Both Teams Are Better Than They Were Last Season
Last year’s Golden State team is arguably the least respected NBA champion due to its route to the title. Despite winning the crown, many questioned if the Dubs were that good since they didn’t play a single healthy team during their run. The criticism sparked the Warriors, and they responded with their record-breaking 73-win season. Now they are just four more away from repeating as champions. Last year’s team was very unique to say the least. When you look around, Curry, Thompson, Green and Harrison Barnes are all better than what they were compared to last season.
Cleveland had a total makeover compared to last season’s run to the Finals. Of course, having Love and Irving available this time around will make the Cavs better, but the coaching switch from David Blatt to Tyronn Lue has been paramount to their success. Lue has been able to hold James accountable, and he has challenged his other all-star players on the team. On the court, Lue has preached ball movement to the team instead of relying on “iso ball,” and the team has bought in to trust the pass.
The acquisitions of veterans like Channing Frye and Richard Jefferson have helped bolster the bench, and guys such as J.R. Smith, Tristan Thompson and Iman Shumpert will be placed in proper roles in the rotation behind the Cavs’ Big Three instead of being relied on to be second, third and fourth options as they were a year ago.
History Is At Stake

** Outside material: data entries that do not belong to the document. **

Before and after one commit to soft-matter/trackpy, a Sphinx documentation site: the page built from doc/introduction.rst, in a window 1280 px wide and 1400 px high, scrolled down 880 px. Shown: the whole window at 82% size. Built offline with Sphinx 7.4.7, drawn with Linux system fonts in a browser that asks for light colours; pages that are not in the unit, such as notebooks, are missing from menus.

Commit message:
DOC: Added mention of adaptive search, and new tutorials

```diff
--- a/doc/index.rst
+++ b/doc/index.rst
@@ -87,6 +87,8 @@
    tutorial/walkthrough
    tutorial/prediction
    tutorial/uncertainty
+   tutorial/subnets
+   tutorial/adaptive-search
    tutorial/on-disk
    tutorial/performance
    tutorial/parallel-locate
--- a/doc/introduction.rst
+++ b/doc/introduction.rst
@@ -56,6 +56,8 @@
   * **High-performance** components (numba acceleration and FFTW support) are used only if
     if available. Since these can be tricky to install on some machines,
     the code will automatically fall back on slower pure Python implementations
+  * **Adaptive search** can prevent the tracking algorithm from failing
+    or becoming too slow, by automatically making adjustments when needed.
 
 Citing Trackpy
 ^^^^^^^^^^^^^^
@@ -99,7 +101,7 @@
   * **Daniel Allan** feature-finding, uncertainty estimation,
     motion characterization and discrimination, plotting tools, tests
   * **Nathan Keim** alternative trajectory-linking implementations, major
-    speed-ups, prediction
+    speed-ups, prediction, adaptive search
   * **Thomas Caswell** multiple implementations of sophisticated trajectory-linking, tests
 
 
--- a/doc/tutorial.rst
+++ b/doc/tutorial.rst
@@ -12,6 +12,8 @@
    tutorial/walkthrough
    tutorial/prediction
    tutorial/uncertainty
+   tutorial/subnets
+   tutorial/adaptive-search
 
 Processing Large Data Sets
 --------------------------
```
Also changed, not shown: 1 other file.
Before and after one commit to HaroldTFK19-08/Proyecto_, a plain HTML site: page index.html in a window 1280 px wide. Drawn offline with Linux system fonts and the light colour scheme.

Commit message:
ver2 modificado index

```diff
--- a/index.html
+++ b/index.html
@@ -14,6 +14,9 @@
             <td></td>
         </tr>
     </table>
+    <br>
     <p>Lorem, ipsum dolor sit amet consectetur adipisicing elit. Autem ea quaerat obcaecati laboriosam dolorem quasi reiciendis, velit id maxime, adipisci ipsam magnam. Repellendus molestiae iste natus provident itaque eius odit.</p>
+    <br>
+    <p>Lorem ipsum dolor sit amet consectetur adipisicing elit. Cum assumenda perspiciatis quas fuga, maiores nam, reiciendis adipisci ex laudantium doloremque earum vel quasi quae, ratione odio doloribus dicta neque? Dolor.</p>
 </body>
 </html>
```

The Warriors are looking to capitalize on a historic season by winning back-to-back NBA championships, and in LeBron James’ sixth straight Finals appearance (seventh overall), he is trying to deliver a championship to the city of Cleveland. History will be made either way depending on who wins the series. I am sure that neither team wants to be on the wrong end of history.
All Eyes On The King
Last year in the Finals, LeBron had to channel his inner 2Pac as he played with a "Me Against the World" attitude. This year, he hopes to have a different feel since he is playing with a full roster. No matter what LBJ does, the hate-watching will be in full force. Comparisons to Michael Jordan will overshadow anything that he accomplishes, and whispers of what it means if LeBron takes a fifth Finals loss will grow even louder, if it comes to that.
It’s no secret that LeBron is 2-4 in the NBA Finals. We are talking about a guy who made SIX CONSECUTIVE, not to mention he’s done so with three different coaches, three different systems and a variety of teammates. No matter how many championships he’ll win, the litmus test of being 6-0 set by Michael Jordan will always hold a dark cloud over LeBron. Nobody is arguing that James is the G.O.A.T., but in the words of Pat Riley, he is the B.O.A.T.: Best of All Time.
Against the Warriors, he will need to play like a man possessed, but he also has to instill trust in his teammates. Last year, he did everything for the Cavs except for driving the team bus as he averaged 35.8 points, 8.8 assists and 13.3 rebounds. He was the first player to lead his team in all categories in the NBA Finals history. LeBron knows what it feels like to play all by himself (word to Celine Dion), but this year he has help on the sidelines with a new coach and on the court with a healthy Love and Irving. Now that help has arrived, the excuses will be held to a minimum.
LeBron’s legacy is already cemented as one of the best players that the NBA has ever seen, and with a third championship against what many have called the best team in league history would be an awesome achievement to add to his undeniable basketball résumé. Whether James walks away with a ring or not, all eyes will be on No. 23.
Thursday can’t come soon enough. In the words of the great Terrell Owens, get ya’ popcorn ready.